Il lutto per i miei genitori biologici e per la vita che avrei potuto avere in Cina è uno strano tipo di dolore. Persone in lutto che non ho mai incontrato e una vita che non ho mai avuto è un tipo di dolore confuso. Non c'è persona da guardare, non c'è nome che si associ al dolore. Poi c'è il dolore e l'intorpidimento quando si tratta di addolorarsi per informazioni che non conosco. Il dolore in generale come adottato all'estero è un concetto strano, è una parola strana.
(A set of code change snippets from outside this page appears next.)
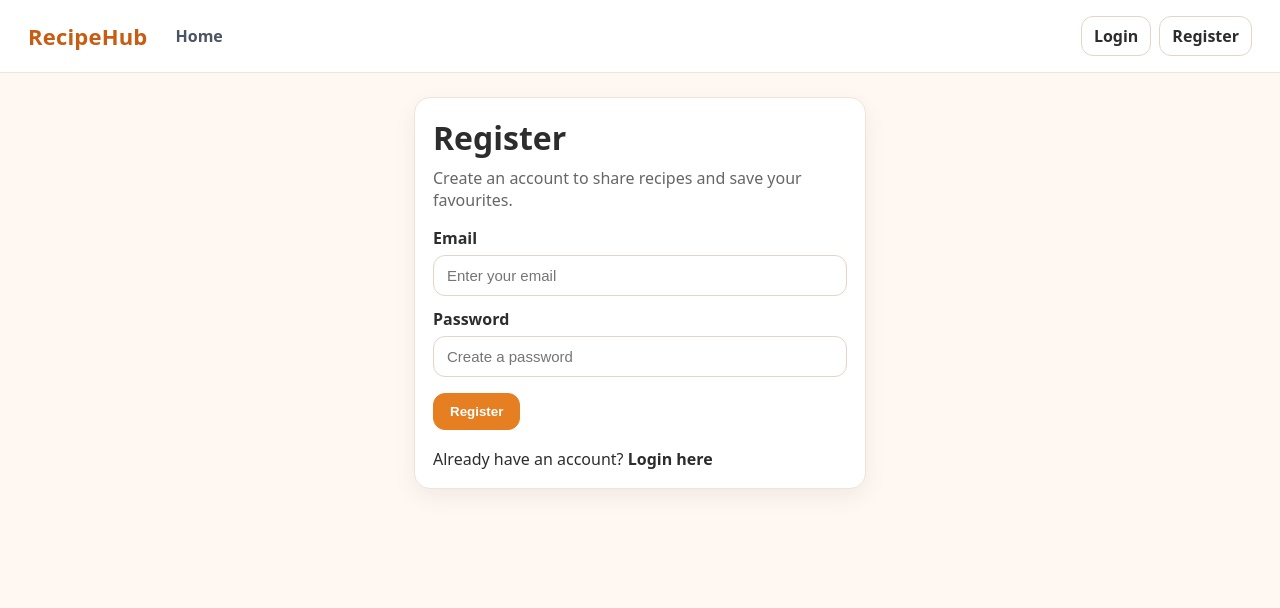
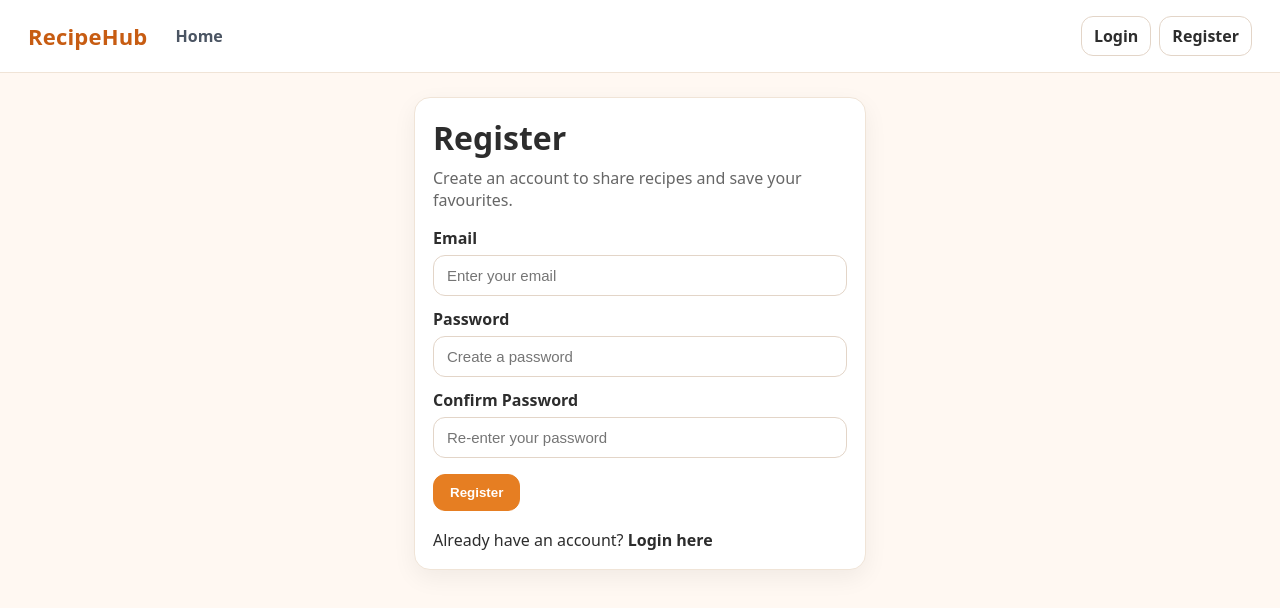
Before and after one commit to y4pff/Code-Conquer, a React (Vite) app: page /register in a window 1280 px wide. Shown: the top 608 px of the page. Built offline with nearby package versions, Linux system fonts and the light colour scheme.

Commit message:
Added confirm password field and password validation to register page

```diff
--- a/src/pages/Register.jsx
+++ b/src/pages/Register.jsx
@@ -5,6 +5,7 @@
 export default function Register() {
   const [email, setEmail] = useState("");
   const [password, setPassword] = useState("");
+  const [confirmPassword, setConfirmPassword] = useState("");
   const [loading, setLoading] = useState(false);
   const [errorMessage, setErrorMessage] = useState("");
   const [successMessage, setSuccessMessage] = useState("");
@@ -16,6 +17,18 @@
     setLoading(true);
     setErrorMessage("");
     setSuccessMessage("");
+
+    if (password !== confirmPassword) {
+      setErrorMessage("Passwords do not match. Please try again.");
+      setLoading(false);
+      return;
+    }
+
+    if (password.length < 6) {
+      setErrorMessage("Password must be at least 6 characters.");
+      setLoading(false);
+      return;
+    }
 
     const { error } = await supabase.auth.signUp({
       email,
@@ -44,10 +57,8 @@
           Create an account to share recipes and save your favourites.
         </p>
 
-        {/* ERROR MESSAGE */}
         {errorMessage && (
-          <div
-            style={{
+          <div style={{
             marginBottom: 16,
             padding: "12px 14px",
             borderRadius: 12,
@@ -55,16 +66,13 @@
             border: "1px solid #f5c2c0",
             color: "#b42318",
             fontSize: "0.95rem",
-            }}
-          >
+          }}>
             {errorMessage}
           </div>
         )}
 
-        {/* SUCCESS MESSAGE */}
         {successMessage && (
-          <div
-            style={{
+          <div style={{
             marginBottom: 16,
             padding: "12px 14px",
             borderRadius: 12,
@@ -72,8 +80,7 @@
             border: "1px solid #abefc6",
             color: "#067647",
             fontSize: "0.95rem",
-            }}
-          >
+          }}>
             {successMessage}
           </div>
         )}
@@ -99,6 +106,16 @@
             required
           />
 
+          <label className="label">Confirm Password</label>
+          <input
+            className="input"
+            type="password"
+            placeholder="Re-enter your password"
+            value={confirmPassword}
+            onChange={(e) => setConfirmPassword(e.target.value)}
+            required
+          />
+
           <div style={{ marginTop: 16 }}>
             <button className="btn" type="submit" disabled={loading}>
               {loading ? "Creating account..." : "Register"}
```
Lines whose indentation alone changed are shown as unchanged.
C'è sempre stato un vuoto nel mio cuore per la mia famiglia biologica. Un mio sogno era quello di avere la mia famiglia biologica al mio matrimonio e man mano che il giorno si avvicina, diventa più reale la comprensione che probabilmente non realizzerò quel sogno. Il dolore è stato così reale, è stato sopraffatto. A volte il dolore che ho arriva e non mi rendo nemmeno conto che sia dolore fino a quando non sto lottando in quel momento. È lo stesso concetto di lutto per qualcuno che conosco personalmente, non c'è nome, né volto per queste persone. Non ho mai conosciuto la loro voce o il loro stile di vita. Sta addolorando qualcuno che non ho mai incontrato.

Ho imparato che va bene soffrire, sono un essere umano. Ogni singola persona ha perso qualcuno che conosce e ha attraversato il processo del lutto. Le persone soffrono in modi diversi. Non paragono il modo in cui soffro con il modo in cui qualcun altro soffre. Non c'è una tempistica su quando dovrei smettere di soffrire. Potrei pensare di aver finito, e poi ricomincia.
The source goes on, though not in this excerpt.